The recognition that a woman’s desire for power is no purer than a man’s would be a remarkable twist in an otherwise uninterrupted encomium, if Groff had followed through on it. Instead, she rescues Marie from any responsibility for her actions. As the novel closes, the now elderly abbess ruminates on the lake of fire in Revelation 19:20, understanding in it a prediction of global warming: “Marie suspects this fiery end would be the stone and the soil and the waters of the earth itself, through human folly and greed made too hot for it to be willing to bear any more life upon its back.” When, after her death, the monastery’s new abbess burns the book in which Marie records her divine revelations, Groff’s narrator laments the loss of “visions that might have shown a different path for the next millennium.” Instead of taking part in the great, foolish chain of human ambition, Marie is an ignored prophetess who might have saved the world from itself.

In the historical timeline, the one we have to live in, writing by medieval women did survive. The entrancing lais that play such a small part in Groff’s story, and that were very likely written by a woman, endure in five manuscripts.
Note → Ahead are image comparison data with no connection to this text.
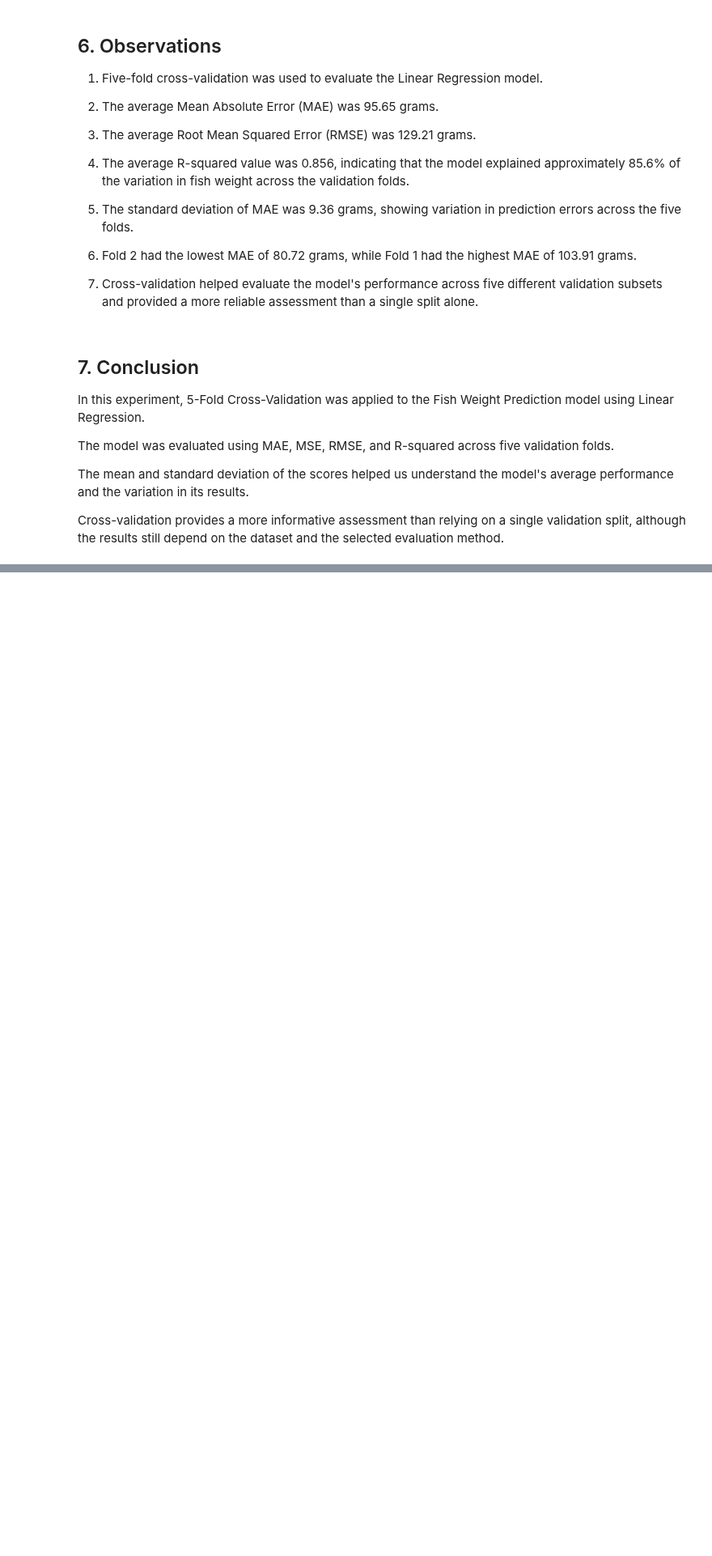
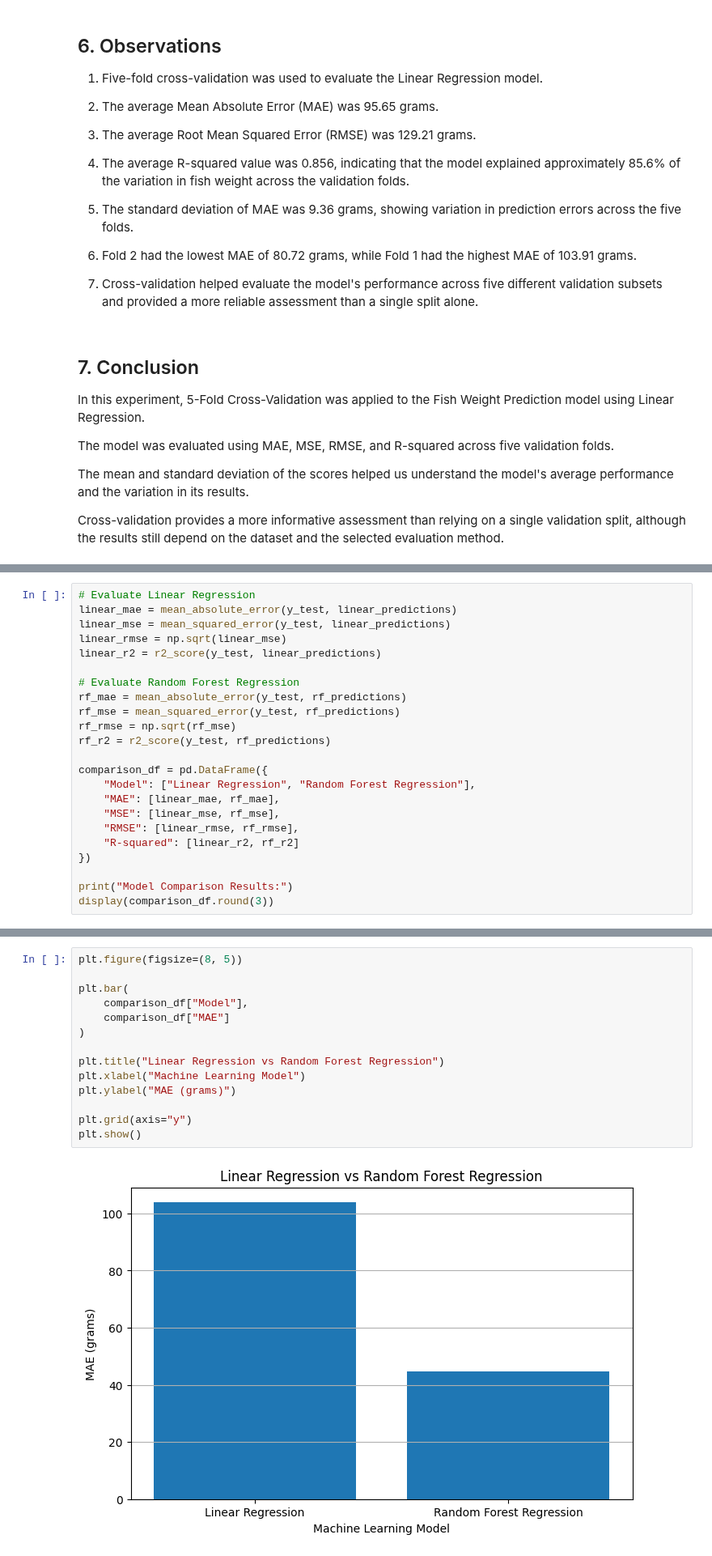
Before and after one commit to abhipsa29-cloud/Fish-Weight-Prediction, a Jupyter notebook: Fish_Weight_Prediction.ipynb, the cells around one changed output, grey strips where cells are left out. Shown at 81% size. Cells and saved outputs as stored; diff of their text form; blank space fills up the shorter version.

Commit message:
Day 19: Compared Linear Regression and Random Forest Regression

```diff
--- a/Fish_Weight_Prediction.ipynb
+++ b/Fish_Weight_Prediction.ipynb
@@ -4168,0 +4305,23 @@ the dataset and the selected evaluation method.
+# %%
+# Evaluate Linear Regression
+linear_mae = mean_absolute_error(y_test, linear_predictions)
+linear_mse = mean_squared_error(y_test, linear_predictions)
+linear_rmse = np.sqrt(linear_mse)
+linear_r2 = r2_score(y_test, linear_predictions)
+
+# Evaluate Random Forest Regression
+rf_mae = mean_absolute_error(y_test, rf_predictions)
+rf_mse = mean_squared_error(y_test, rf_predictions)
+rf_rmse = np.sqrt(rf_mse)
+rf_r2 = r2_score(y_test, rf_predictions)
+
+comparison_df = pd.DataFrame({
+    "Model": ["Linear Regression", "Random Forest Regression"],
+    "MAE": [linear_mae, rf_mae],
+    "MSE": [linear_mse, rf_mse],
+    "RMSE": [linear_rmse, rf_rmse],
+    "R-squared": [linear_r2, rf_r2]
+})
+
+print("Model Comparison Results:")
+display(comparison_df.round(3))
@@ -4168,0 +4340,16 @@ the dataset and the selected evaluation method.
+# %%
+plt.figure(figsize=(8, 5))
+
+plt.bar(
+    comparison_df["Model"],
+    comparison_df["MAE"]
+)
+
+plt.title("Linear Regression vs Random Forest Regression")
+plt.xlabel("Machine Learning Model")
+plt.ylabel("MAE (grams)")
+
+plt.grid(axis="y")
+plt.show()
+# %% [output]
+[figure, added]
```
Also changed, not shown: parts of 15 cells of this notebook.
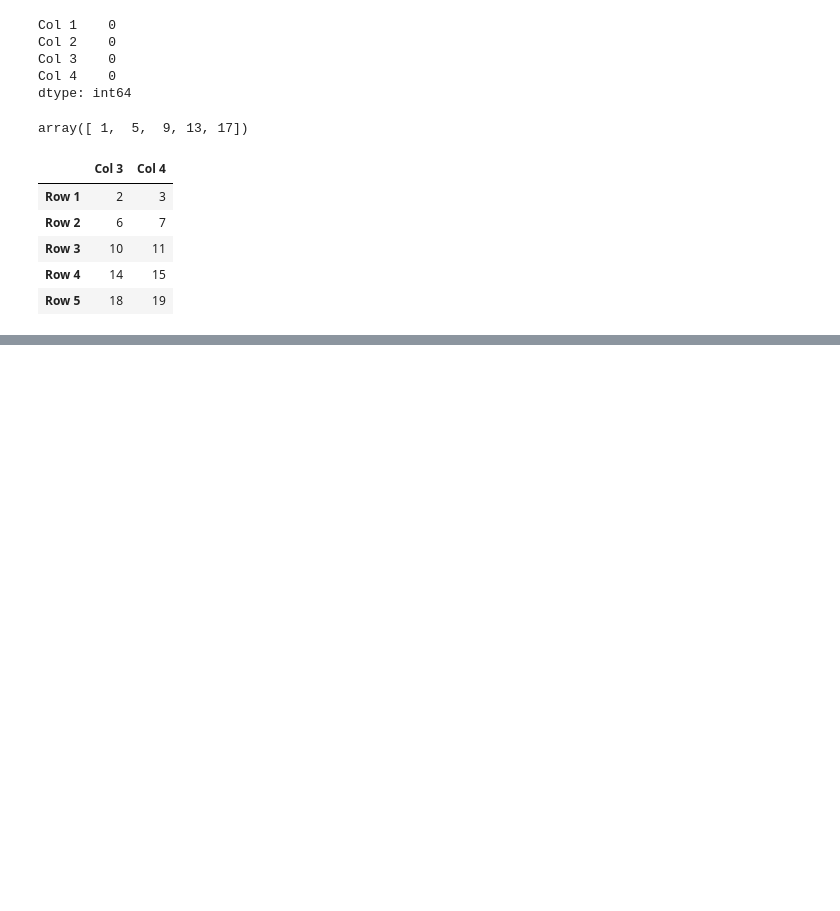
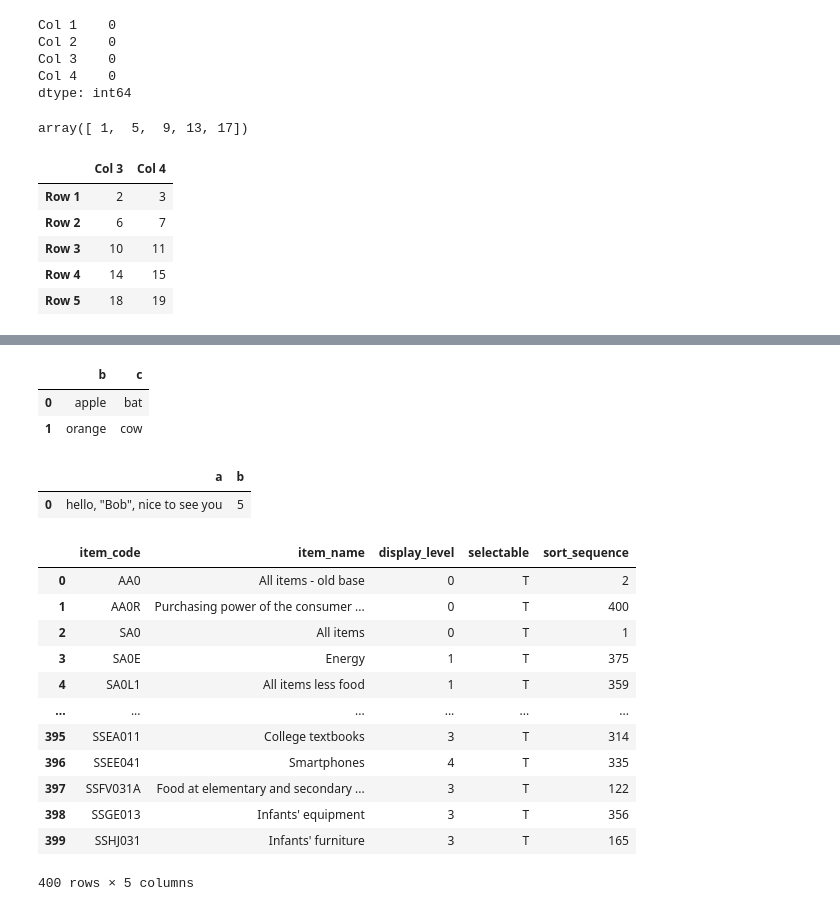
Before and after one commit to ChaitanyaParmar/Machine-Learning-Basics, a Jupyter notebook: 03_Pandas.ipynb, the cells around one changed output, grey strips where cells are left out. Drawn from its saved outputs; the diff is of its cells as text; code cells hidden in the pictures; blank space fills up the shorter version.

```diff
--- a/03_Pandas.ipynb
+++ b/03_Pandas.ipynb
@@ -106,0 +290,6 @@ df[['Col 3', 'Col 4']]
+# %%
+pd.read_csv(StringIO(data), usecols=['b', 'c'], index_col=False)
+# %% [output]
+|  | b | c |
+| 0 | apple | bat |
+| 1 | orange | cow |
@@ -106,0 +300,25 @@ df[['Col 3', 'Col 4']]
+# %%
+pd.read_csv(StringIO(data), escapechar='\\')
+# %% [output]
+|  | a | b |
+| 0 | hello, "Bob", nice to see you | 5 |
+# %%
+# URL to CSV
+
+df = pd.read_csv('https://download.bls.gov/pub/time.series/cu/cu.item', sep = '\t')
+# %%
+df
+# %% [output]
+|  | item_code | item_name | display_level | selectable | sort_sequence |
+| 0 | AA0 | All items - old base | 0 | T | 2 |
+| 1 | AA0R | Purchasing power of the consumer ... | 0 | T | 400 |
+| 2 | SA0 | All items | 0 | T | 1 |
+| 3 | SA0E | Energy | 1 | T | 375 |
+| 4 | SA0L1 | All items less food | 1 | T | 359 |
+| ... | ... | ... | ... | ... | ... |
+| 395 | SSEA011 | College textbooks | 3 | T | 314 |
+| 396 | SSEE041 | Smartphones | 4 | T | 335 |
+| 397 | SSFV031A | Food at elementary and secondary ... | 3 | T | 122 |
+| 398 | SSGE013 | Infants' equipment | 3 | T | 356 |
+| 399 | SSHJ031 | Infants' furniture | 3 | T | 165 |
+400 rows × 5 columns
```
Also changed, not shown: parts of 29 cells of this notebook, 1 other file.
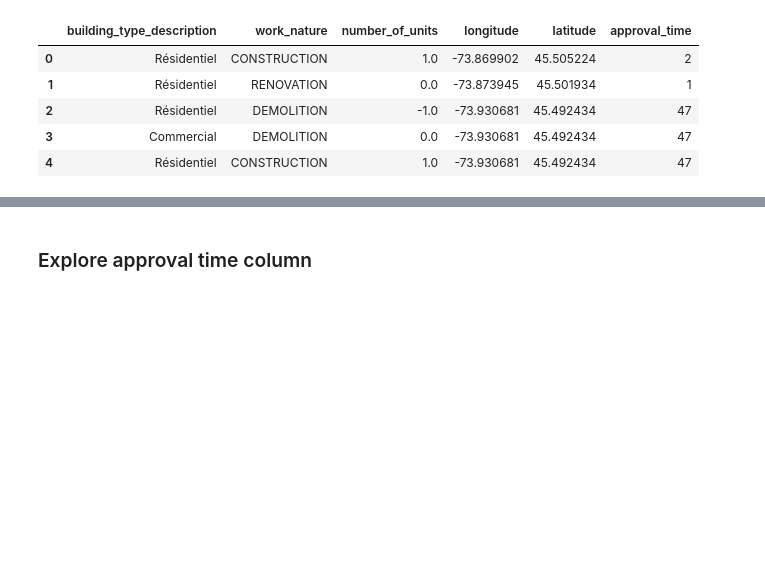
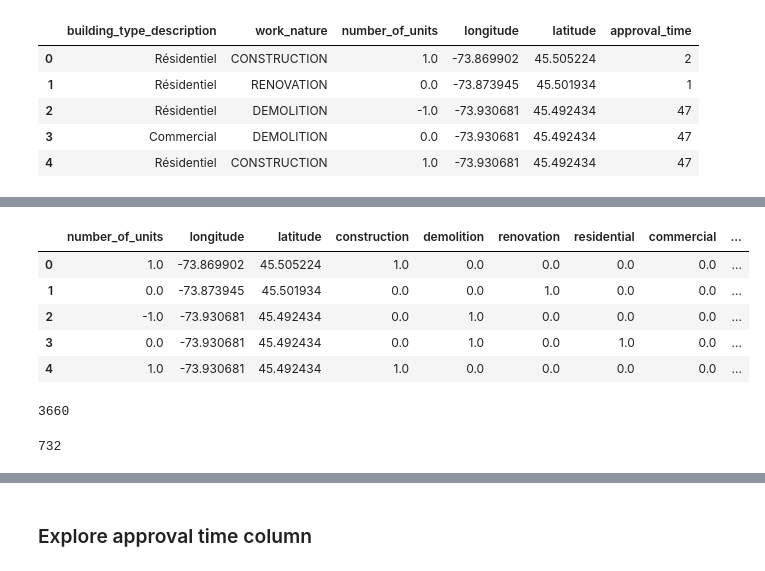
Before and after one commit to bhargobdeka/Real-estate-ML, a Jupyter notebook: notebooks/construction-EDA.ipynb, the cells around one changed output, grey strips where cells are left out. Drawn from its saved outputs; the diff is of its cells as text; code cells hidden in the pictures; blank space fills up the shorter version.

```diff
--- a/notebooks/construction-EDA.ipynb
+++ b/notebooks/construction-EDA.ipynb
@@ -348,0 +534,29 @@ df.head(5)
+# %%
+# make all column names lower case
+approval_time_v3_df.columns = approval_time_v3_df.columns.str.lower()
+approval_time_v3_df.head(5)
+# %% [output]
+|  | number_of_units | longitude | latitude | construction | demolition | renovation | residential | commercial | ... |
+| 0 | 1.0 | -73.869902 | 45.505224 | 1.0 | 0.0 | 0.0 | 0.0 | 0.0 | ... |
+| 1 | 0.0 | -73.873945 | 45.501934 | 0.0 | 0.0 | 1.0 | 0.0 | 0.0 | ... |
+| 2 | -1.0 | -73.930681 | 45.492434 | 0.0 | 1.0 | 0.0 | 0.0 | 0.0 | ... |
+| 3 | 0.0 | -73.930681 | 45.492434 | 0.0 | 1.0 | 0.0 | 1.0 | 0.0 | ... |
+| 4 | 1.0 | -73.930681 | 45.492434 | 1.0 | 0.0 | 0.0 | 0.0 | 0.0 | ... |
+# %%
+# total length of the dataframe
+total_length = len(approval_time_v3_df)
+
+print(total_length)
+# %% [output]
+3660
+# %%
+# convert the dataframee to a train and test set by considering 80-20 split
+# absolute value of 80% of the data will be used for training
+training_length = np.abs(0.8*total_length)
+training_df = approval_time_v3_df.head(int(training_length))
+len(training_df)
+# remaining 20% of the data will be used for testing
+testing_df = approval_time_v3_df.tail(total_length - len(training_df))
+len(testing_df)
+# %% [output]
+732
```
Also changed, not shown: parts of 41 cells of this notebook, 5 other files.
The fables attributed to the same writer survive in twenty-five copies. Some of the fictional Marie’s feminist visions are directly inspired by those of a real twelfth-century abbess, Hildegard of Bingen, from whom we have a vast body of letters and treatises. The past swallowed the brilliance of many women, but not all. Difficult as it is to face the prospect of a planet “too hot to bear humanity,” as Marie predicts in her final epiphany, perhaps it’s even harder to acknowledge that ours is a world women helped create.